to learn, lernen die Deutsche Sprache.
Camaraderie builds and learning manifests as this motley bunch bonds
through classroom explanations given via a telephone chain of languages
from one student to another to yet another, and a couple of confused
and yet amused instructors of Deutsch. Don't
tell anyone, but we might be having fun here in our little oasis
away from the rigors and demands of daily operations with
the German state. While possibly not intended to
be so, the textbook, well, its more "open and realistic"
drawings, late 80s pictures and campy storylines, are hysterical
and the classroom banter derived from them, comical.
The stark white walls and dull gray flip-charts come alive with
verb conjuga tions; pronouns, personal, direct and indirect
and vocabulary lists only an international group of adults could
We students come to class as perky and motivated
as we can so early in the morning, ready, willing and on occasion,
able to tackle another day, another theme, another tense in which
to conjugate verbs.

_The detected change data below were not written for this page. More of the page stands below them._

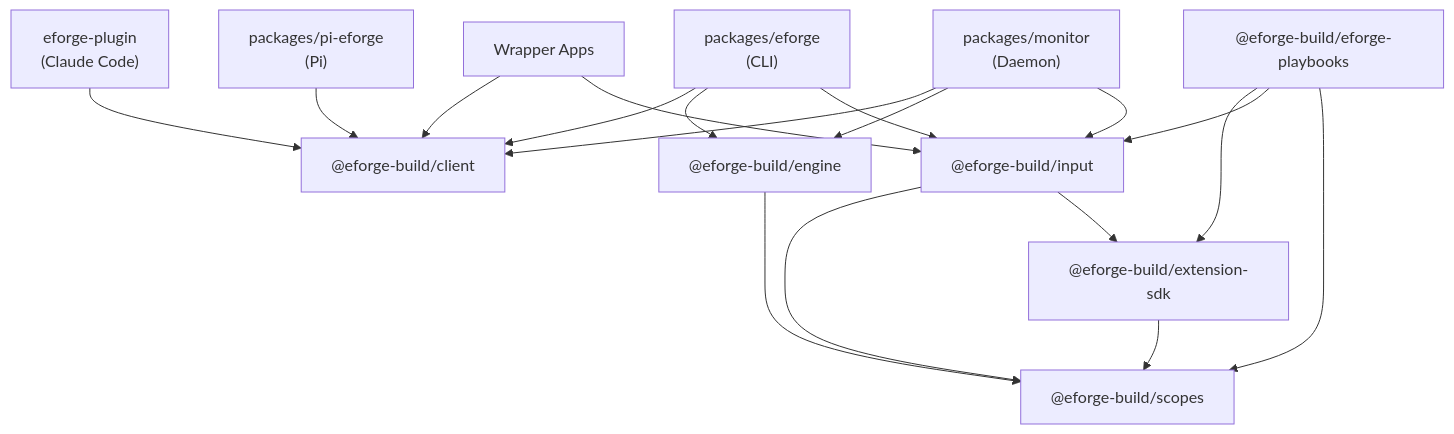
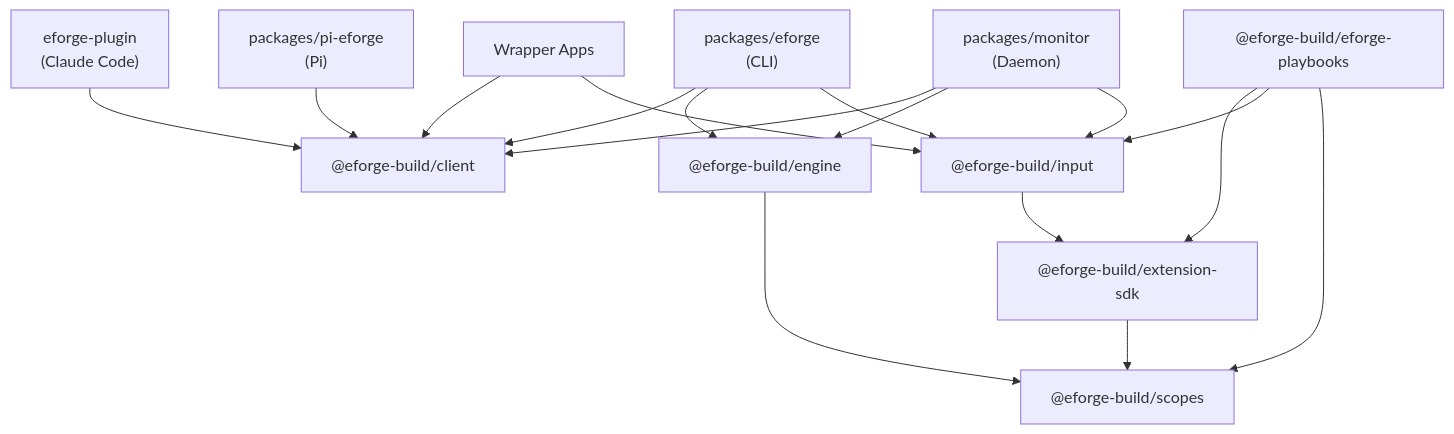
One commit to eforge-build/eforge changed the second of 4 diagrams in docs/architecture.md. Above: the diagram before and after it, drawn with Mermaid. The commit also changed other lines of this file and 35 other files, not shown here.

````diff
--- a/docs/architecture.md
+++ b/docs/architecture.md
@@ -79,32 +78,31 @@
 ```mermaid
 flowchart TD
     wrappers["Wrapper Apps"]
     plugin["eforge-plugin\n(Claude Code)"]
     pi["packages/pi-eforge\n(Pi)"]
     cli["packages/eforge\n(CLI)"]
     monitor["packages/monitor\n(Daemon)"]
     client["@eforge-build/client"]
     input["@eforge-build/input"]
     engine["@eforge-build/engine"]
     scopes["@eforge-build/scopes"]
     extensionSdk["@eforge-build/extension-sdk"]
     playbooksExt["@eforge-build/eforge-playbooks"]
 
     wrappers --> client
     wrappers --> input
     plugin --> client
     pi --> client
     cli --> client
     cli --> engine
     cli --> input
     monitor --> client
     monitor --> engine
     monitor --> input
     engine --> scopes
-    input --> scopes
     input --> extensionSdk
     extensionSdk --> scopes
     playbooksExt --> extensionSdk
     playbooksExt --> input
     playbooksExt --> scopes
 ```
````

Little by little, the cacophony of noise
becomes distinct and decipherable words, even if you really don't quite
know what the words mean yet. Letters and phrases on
a page start to string together into written patterns signifying
I giggle with glee when I understand a word on television
or can peck my way through a flyer posted on the streets
of Germany. I dance around my apartment like a five-year old
filled with the pure joy and excitement of just learning how
to read and write their own name. My German roommates
feed off my enthusiasm, taking up my German language cause, helping
me with my homework, sitting patiently as I struggle to piece
together a coherent sentence auf Deutsch and beaming with
pride and enthusiasm in their own language as they share and guide
me through its many, many, many peaks and valleys. "Dein
Deutsch wird wirklich jedes Mal besser, ich bin immer wieder überrascht."
"Your German gets better everytime. I'm always surprised."
It's been a year now since Germany has become my
home. I can't debate the modern irony of Kafka auf Deutsch
while sipping beer at the Marktplatz with friends, but I did negotiate
the price and purchase of an antique prayer book on behalf of a
visiting friend. The salesman was patient, my friend impressed
and I was just happy to be understood during an actual exchange
with a stranger feeling once again, like the five year old who first
realizes she can read, that she knows the words her parents are
spelling because they think she won't understand, who can voice
her opinion in a simple but coherent sentence. Was my
German perfect? Absolutely not! But, I'm getting around,
surviving, blending in like a good Deutcherin.
Jeden Tag, the polite questions from the
ladies behind the counter of the Bäckerei become less
frightening, "Sonst einen Wunsch?"
"Nein danke. Das ist alles."
The people at the cheese store are less intimidating
and the local grocery store gradually returns to a place where food
and household items are purchased and not the language landmine
it had once seemed to be. A language is a huge undertaking
and Deutsch, like my other more established but yet to
fully be mastered languages, will take hours and hours and even
more hours of dedication and practice. As with any challenge,
I look forward to reaping the rewards, in this case, being
able to freely move about the German countryside lesend, schreibend,
verstehend, und sprechend the German language.
Remember, I'm not a bumbling fool. I just
don't speak German, well, not just yet.